WHAT TO PRODUCE:
Search term "onClick": copy each line of the records that contains it.

----- RECORD SET

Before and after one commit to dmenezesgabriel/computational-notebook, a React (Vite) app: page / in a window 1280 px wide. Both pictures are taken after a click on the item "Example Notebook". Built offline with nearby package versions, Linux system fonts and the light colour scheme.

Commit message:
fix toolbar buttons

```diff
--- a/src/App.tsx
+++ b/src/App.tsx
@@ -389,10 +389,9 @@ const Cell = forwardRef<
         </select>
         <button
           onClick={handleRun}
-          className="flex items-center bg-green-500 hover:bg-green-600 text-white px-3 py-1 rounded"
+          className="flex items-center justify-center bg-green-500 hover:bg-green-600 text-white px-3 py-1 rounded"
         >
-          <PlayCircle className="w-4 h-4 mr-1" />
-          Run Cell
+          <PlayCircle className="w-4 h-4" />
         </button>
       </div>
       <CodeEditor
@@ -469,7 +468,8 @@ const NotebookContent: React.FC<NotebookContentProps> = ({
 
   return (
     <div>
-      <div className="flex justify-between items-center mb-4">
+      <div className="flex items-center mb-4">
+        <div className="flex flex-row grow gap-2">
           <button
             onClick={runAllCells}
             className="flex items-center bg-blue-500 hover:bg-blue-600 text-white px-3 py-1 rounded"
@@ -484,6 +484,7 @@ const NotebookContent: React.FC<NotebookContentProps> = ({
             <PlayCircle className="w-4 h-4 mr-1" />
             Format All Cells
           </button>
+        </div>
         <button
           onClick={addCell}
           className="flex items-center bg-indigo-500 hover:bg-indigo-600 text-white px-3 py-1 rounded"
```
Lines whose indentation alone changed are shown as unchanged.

----------
----- RECORD SET

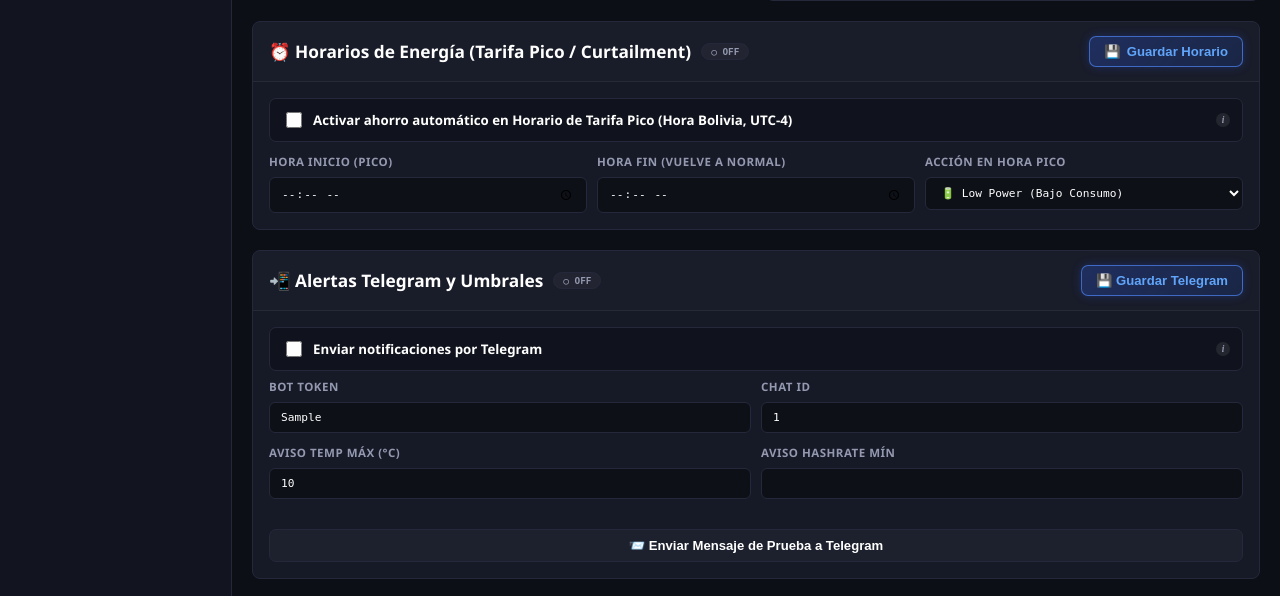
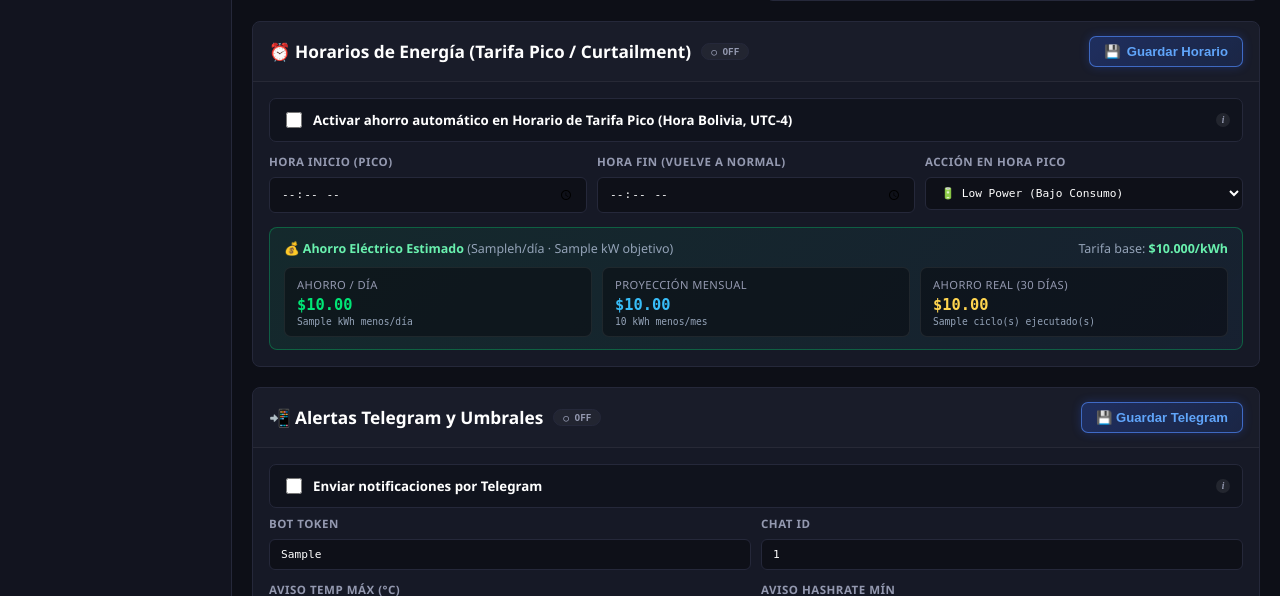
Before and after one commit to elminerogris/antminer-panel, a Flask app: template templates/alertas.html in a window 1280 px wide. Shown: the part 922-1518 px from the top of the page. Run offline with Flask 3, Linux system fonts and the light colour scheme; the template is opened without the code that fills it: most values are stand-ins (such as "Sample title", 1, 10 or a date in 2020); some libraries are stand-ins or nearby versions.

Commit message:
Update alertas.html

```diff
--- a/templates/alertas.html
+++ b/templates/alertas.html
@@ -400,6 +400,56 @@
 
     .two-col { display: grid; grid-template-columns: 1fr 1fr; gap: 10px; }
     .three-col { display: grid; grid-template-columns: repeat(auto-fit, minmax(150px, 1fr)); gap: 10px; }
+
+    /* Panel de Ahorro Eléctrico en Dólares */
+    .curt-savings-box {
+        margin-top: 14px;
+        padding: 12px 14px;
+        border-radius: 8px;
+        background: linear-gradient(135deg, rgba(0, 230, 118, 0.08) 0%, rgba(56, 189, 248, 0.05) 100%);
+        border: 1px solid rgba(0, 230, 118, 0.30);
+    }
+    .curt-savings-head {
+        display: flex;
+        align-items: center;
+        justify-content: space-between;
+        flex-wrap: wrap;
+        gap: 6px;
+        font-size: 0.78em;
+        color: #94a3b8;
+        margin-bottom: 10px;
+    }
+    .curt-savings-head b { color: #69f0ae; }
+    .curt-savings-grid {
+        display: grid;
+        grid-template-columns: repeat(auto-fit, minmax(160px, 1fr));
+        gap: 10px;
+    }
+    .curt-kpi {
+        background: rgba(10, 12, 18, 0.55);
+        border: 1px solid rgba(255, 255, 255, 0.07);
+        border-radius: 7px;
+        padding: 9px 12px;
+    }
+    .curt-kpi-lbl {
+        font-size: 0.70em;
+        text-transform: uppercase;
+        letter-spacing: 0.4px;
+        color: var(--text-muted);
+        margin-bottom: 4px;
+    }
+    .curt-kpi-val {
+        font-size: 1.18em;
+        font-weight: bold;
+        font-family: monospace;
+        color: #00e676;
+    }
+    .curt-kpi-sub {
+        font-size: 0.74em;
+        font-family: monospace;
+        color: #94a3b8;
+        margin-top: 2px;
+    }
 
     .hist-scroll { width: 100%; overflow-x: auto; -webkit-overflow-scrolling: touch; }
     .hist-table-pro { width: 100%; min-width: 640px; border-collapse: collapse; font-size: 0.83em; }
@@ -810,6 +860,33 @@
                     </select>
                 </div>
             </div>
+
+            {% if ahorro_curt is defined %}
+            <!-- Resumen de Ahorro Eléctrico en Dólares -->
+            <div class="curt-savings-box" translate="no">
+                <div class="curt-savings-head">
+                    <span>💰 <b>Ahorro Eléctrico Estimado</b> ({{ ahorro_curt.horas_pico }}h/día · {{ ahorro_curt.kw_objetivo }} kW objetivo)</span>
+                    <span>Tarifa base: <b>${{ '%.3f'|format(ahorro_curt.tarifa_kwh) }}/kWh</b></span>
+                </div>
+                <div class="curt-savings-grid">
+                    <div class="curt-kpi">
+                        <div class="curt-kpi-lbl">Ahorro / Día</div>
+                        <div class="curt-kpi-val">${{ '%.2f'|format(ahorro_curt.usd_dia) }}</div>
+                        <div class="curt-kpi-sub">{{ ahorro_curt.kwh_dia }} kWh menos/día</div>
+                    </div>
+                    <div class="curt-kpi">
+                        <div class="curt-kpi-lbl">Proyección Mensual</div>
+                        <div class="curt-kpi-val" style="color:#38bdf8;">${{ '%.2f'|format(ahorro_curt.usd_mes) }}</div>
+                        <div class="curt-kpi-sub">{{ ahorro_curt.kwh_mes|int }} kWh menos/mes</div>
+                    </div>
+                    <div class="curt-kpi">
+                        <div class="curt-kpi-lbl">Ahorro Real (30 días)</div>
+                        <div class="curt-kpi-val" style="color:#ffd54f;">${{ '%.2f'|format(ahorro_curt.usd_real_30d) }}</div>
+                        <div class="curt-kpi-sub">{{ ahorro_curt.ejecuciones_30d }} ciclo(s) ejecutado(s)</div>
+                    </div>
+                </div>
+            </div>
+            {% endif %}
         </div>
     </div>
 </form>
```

----------

EXERCISE SOLUTION:
           onClick={handleRun}
             onClick={runAllCells}
           onClick={addCell}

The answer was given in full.